In the wake of this week's state of emergency it's hard to argue that this summer has been a particularly dry one, yet Hawke's Bay's conditions are still not classified as a drought.

The process of classifying a drought is a fairly complicated one and involves the Ministry of Primary Industries working with local stakeholders to identify how events should be classified based on their impact on the rural sector.

In the latest climate update meeting, attended by rural representatives, MPI and the Hawke's Bay Regional Council, it was agreed that the region was not near the threshold to deem it a drought as farmers are coping and have options available to them.

While this is still the case Hawke's Bay Federated Farmers president Mr Foley expressed his concern for the dry conditions persisting through March due to the Bay's already-struggling river flows and aquifer levels.


"I don't feel Hawke's Bay can afford to go on through March will these conditions," he said.

Ministry for Primary Industries senior communications advisor Terri Anderson said while it's not unusual for Hawke's Bay to be dry in February, farmers would be very concerned if dry weather continues through March.

"If it gets to the point where it looks like they [farmers] would need support from the government to get through then what they would do is ask MPI to talk to the minister about classifying it as a medium-scale event," she said.

If MPI does not formally classify an adverse event as medium-scale or large-scale, the event is considered localised and dealt with locally by councils.

Ms Anderson said this week's state of emergency was a localised event, with the councils and rural support trusts dealing with the event at a local level.

"You can imagine there's lots of things that go on all the time and national government can't jump into every single one," she said.

Mr Foley made mention of good rainfall about one week ago, however he said strong winds and hot temperatures that followed essentially negated any positive effect.

"It tends to wipe out any rainfall...At the time it provides a sense of relief but it almost might well have not rained at all," he said.

NIWA principal scientist Chris Brandolino said although Hawke's Bay's soil moisture deficit was drier compared to normal, the region should expect some alleviation in the coming days.

Mr Brandolino said farmers should see notable improvements over the next five days due to increased rainfall, providing temperatures are cooler and there aren't any strong winds.

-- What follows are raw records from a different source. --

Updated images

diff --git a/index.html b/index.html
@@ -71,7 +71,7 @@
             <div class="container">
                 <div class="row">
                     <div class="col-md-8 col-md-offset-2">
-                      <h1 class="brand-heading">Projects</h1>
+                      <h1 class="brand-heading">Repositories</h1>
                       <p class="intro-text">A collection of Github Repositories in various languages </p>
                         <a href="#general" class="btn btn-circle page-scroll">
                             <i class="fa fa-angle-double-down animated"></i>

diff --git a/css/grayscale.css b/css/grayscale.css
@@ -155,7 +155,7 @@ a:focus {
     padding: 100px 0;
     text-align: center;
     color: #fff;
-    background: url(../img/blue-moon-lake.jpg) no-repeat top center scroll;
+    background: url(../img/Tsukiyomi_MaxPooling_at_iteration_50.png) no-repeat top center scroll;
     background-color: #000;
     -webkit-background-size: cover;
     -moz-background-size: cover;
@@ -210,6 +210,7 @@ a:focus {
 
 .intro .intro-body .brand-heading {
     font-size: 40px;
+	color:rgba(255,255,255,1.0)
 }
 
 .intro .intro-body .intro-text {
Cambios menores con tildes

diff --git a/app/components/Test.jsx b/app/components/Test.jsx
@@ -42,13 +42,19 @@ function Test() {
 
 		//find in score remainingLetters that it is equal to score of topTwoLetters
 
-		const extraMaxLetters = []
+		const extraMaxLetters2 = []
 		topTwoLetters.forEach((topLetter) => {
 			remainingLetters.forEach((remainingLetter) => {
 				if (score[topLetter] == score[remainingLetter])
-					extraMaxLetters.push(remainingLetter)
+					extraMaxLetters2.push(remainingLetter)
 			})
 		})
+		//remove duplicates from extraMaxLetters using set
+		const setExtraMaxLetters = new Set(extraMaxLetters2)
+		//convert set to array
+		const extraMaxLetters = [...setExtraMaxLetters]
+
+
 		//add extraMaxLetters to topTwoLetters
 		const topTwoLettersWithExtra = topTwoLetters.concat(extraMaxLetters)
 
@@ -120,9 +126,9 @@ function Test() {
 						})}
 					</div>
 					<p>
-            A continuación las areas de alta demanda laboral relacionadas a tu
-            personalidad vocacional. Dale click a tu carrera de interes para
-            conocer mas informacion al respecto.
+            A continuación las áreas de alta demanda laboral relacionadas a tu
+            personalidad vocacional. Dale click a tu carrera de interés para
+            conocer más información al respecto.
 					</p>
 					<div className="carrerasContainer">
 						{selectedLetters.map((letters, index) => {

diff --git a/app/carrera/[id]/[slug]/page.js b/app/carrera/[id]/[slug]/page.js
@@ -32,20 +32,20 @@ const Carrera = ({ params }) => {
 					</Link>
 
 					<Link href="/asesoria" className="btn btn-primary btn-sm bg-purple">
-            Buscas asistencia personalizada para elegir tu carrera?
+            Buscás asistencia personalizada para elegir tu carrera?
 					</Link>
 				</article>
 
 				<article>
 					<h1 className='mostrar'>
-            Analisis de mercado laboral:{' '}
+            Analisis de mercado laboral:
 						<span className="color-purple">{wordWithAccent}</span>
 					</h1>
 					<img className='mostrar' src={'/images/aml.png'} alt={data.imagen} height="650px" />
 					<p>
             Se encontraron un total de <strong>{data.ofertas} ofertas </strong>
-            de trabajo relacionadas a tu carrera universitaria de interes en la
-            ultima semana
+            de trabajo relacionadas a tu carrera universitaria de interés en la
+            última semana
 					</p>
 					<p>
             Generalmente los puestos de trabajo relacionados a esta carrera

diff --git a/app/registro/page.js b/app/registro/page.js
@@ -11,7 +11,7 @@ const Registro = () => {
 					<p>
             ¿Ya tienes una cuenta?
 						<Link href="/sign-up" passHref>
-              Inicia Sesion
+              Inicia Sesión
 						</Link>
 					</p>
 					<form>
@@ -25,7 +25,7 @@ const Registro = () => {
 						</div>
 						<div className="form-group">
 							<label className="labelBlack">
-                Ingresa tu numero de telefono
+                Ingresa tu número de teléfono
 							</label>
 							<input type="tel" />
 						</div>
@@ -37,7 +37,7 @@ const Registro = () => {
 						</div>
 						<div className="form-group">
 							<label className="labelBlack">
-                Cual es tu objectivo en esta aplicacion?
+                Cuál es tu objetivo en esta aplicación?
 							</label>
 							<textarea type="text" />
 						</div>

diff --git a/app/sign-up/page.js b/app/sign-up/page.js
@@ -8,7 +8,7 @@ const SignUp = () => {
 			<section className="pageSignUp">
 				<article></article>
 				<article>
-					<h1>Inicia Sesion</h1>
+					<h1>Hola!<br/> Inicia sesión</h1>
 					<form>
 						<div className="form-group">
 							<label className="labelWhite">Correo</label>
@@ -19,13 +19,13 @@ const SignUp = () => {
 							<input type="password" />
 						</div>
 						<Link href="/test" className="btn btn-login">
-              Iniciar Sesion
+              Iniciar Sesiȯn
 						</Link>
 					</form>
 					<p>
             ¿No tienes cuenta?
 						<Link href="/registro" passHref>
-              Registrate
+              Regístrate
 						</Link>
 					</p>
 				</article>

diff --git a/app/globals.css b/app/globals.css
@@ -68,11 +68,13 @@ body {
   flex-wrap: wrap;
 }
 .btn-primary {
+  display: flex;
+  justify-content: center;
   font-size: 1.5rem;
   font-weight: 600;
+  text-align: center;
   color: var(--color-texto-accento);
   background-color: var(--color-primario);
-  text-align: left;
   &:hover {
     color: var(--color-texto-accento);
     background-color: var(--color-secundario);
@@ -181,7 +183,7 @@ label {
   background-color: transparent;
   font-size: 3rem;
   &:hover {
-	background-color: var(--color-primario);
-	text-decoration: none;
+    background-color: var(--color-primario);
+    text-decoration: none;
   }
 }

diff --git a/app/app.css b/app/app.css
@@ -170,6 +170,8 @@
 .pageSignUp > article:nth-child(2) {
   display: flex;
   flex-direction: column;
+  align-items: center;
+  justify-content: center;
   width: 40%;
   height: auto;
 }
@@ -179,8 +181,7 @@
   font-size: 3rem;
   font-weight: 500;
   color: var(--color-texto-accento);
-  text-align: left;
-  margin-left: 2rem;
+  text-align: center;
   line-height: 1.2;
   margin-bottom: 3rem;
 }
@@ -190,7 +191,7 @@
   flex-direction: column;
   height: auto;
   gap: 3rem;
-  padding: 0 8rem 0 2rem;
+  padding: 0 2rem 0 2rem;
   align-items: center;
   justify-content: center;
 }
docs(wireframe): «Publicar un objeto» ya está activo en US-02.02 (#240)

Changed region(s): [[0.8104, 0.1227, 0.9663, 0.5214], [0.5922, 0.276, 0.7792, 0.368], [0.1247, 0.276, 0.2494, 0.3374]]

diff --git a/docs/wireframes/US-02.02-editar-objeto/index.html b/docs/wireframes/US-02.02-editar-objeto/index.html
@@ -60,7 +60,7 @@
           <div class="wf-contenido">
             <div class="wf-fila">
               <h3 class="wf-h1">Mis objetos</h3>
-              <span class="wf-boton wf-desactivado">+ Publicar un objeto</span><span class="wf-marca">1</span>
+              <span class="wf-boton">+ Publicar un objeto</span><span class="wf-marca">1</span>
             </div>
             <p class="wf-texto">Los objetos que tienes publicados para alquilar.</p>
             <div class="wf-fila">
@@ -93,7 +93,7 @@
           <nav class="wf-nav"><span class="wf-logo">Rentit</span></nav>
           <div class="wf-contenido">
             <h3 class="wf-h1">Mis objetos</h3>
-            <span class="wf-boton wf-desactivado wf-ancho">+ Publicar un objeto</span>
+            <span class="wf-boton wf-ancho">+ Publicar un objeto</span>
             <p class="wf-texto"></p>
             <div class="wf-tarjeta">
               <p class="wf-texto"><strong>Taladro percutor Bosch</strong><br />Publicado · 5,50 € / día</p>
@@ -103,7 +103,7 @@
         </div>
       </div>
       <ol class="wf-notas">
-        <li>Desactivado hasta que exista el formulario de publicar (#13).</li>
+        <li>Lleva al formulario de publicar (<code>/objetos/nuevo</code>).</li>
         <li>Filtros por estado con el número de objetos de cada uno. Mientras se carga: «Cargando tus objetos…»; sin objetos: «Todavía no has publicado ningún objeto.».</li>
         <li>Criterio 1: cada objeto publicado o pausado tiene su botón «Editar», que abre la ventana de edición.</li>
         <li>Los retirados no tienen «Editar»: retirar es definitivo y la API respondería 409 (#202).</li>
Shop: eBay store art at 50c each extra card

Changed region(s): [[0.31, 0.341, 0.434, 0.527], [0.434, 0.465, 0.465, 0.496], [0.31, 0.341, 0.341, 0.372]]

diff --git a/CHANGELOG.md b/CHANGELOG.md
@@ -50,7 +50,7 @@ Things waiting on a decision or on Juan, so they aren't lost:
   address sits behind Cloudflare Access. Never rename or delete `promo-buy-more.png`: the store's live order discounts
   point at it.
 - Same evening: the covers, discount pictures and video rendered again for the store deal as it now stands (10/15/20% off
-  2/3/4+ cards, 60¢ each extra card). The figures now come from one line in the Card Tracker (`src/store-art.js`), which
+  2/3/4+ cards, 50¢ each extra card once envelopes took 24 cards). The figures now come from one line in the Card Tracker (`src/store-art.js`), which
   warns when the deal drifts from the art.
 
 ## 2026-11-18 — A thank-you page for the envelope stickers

Metservice meteoroloist Cameron Couttes said the weather forecast predicts 50-80mm of rainfall over the next five days with cloudy skies and cooling winds.